BEGIN SUPPLIED RECORDS

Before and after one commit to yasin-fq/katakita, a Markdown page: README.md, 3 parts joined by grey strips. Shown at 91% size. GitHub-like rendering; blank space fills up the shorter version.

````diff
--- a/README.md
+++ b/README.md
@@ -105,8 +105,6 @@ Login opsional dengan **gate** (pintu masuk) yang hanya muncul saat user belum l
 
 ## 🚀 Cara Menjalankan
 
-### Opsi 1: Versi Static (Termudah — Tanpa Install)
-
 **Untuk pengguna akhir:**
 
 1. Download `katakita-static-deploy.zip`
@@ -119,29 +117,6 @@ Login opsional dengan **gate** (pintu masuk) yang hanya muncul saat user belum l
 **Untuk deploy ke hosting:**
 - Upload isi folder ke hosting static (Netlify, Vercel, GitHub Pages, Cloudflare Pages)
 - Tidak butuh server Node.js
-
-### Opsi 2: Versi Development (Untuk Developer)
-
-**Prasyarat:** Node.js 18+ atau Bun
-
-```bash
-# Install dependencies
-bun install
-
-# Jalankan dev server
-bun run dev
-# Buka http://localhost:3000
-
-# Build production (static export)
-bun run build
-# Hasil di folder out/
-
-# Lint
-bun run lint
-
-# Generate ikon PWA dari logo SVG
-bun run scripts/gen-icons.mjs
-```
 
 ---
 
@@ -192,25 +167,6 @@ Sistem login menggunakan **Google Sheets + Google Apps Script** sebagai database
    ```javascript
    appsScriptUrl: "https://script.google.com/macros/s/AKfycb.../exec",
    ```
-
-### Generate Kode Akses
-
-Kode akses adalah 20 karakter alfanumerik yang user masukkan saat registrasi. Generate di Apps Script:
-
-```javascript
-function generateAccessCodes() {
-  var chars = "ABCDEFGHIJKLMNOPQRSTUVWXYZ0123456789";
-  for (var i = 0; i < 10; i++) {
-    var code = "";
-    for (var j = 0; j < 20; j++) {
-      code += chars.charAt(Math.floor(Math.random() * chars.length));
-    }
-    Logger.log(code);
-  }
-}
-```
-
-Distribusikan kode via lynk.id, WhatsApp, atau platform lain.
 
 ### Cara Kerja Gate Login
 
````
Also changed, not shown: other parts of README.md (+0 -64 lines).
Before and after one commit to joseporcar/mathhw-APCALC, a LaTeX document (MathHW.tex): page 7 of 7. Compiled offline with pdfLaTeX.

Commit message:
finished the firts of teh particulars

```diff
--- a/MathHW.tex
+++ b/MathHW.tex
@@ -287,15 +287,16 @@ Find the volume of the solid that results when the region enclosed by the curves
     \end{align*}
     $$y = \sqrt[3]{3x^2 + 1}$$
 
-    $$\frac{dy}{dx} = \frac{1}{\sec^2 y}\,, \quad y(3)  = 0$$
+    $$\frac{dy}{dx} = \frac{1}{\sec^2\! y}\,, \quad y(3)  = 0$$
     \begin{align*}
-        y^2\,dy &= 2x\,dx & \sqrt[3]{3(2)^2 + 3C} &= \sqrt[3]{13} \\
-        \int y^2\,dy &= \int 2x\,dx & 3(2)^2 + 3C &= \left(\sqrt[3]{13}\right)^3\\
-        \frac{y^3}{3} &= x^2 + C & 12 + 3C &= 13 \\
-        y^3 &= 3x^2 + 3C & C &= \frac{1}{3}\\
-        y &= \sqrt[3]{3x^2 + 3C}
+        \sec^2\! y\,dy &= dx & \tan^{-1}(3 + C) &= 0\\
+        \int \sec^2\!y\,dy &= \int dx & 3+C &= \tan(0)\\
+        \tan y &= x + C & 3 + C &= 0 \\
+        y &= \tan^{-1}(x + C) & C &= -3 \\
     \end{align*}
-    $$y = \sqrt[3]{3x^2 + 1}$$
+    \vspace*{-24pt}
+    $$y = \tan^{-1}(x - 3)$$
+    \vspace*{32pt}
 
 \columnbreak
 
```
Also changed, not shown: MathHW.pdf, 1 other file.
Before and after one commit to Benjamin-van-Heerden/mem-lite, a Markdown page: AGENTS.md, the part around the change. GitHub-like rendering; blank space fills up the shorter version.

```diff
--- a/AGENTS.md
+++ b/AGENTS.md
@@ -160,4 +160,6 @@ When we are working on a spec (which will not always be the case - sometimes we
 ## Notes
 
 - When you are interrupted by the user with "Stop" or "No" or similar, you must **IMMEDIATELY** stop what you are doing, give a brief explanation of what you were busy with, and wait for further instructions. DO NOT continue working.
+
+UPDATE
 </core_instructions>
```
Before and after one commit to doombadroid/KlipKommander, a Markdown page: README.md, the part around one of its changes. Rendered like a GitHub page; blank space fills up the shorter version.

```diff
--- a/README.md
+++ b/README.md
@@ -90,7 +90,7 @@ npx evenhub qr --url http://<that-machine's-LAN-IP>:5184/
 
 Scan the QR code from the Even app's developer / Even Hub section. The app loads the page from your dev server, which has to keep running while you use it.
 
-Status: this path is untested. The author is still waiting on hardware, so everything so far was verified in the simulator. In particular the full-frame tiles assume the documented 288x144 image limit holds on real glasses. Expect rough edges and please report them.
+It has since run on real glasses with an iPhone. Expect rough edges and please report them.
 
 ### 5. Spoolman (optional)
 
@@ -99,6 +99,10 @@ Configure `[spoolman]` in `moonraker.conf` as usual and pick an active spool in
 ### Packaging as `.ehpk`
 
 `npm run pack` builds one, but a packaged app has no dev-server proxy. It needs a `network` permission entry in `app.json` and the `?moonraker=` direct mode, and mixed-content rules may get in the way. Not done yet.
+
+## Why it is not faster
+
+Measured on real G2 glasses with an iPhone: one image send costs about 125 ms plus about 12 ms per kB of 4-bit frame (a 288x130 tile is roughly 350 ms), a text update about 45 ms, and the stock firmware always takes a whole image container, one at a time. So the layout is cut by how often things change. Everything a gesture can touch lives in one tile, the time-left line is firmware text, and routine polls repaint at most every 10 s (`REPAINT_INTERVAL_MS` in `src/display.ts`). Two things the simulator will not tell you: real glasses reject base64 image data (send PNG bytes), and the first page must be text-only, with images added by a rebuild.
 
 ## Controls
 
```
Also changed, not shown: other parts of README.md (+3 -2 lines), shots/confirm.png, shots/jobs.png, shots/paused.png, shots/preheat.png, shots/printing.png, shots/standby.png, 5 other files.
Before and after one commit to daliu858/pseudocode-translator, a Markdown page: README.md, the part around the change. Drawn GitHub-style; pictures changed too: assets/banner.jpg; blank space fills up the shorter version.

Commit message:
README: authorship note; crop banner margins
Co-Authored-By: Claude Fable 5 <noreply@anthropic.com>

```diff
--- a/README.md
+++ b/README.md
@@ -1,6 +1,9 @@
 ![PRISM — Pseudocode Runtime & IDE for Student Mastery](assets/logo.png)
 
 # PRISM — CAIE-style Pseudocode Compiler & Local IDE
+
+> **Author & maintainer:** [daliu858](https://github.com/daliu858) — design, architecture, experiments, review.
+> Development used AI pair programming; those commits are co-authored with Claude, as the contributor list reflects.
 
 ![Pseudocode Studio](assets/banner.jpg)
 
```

END SUPPLIED RECORDS

WHAT IS REQUIRED
Determine how many lines of the listing above include the word "sqrt", and report that number only.

TASK SOLUTION
5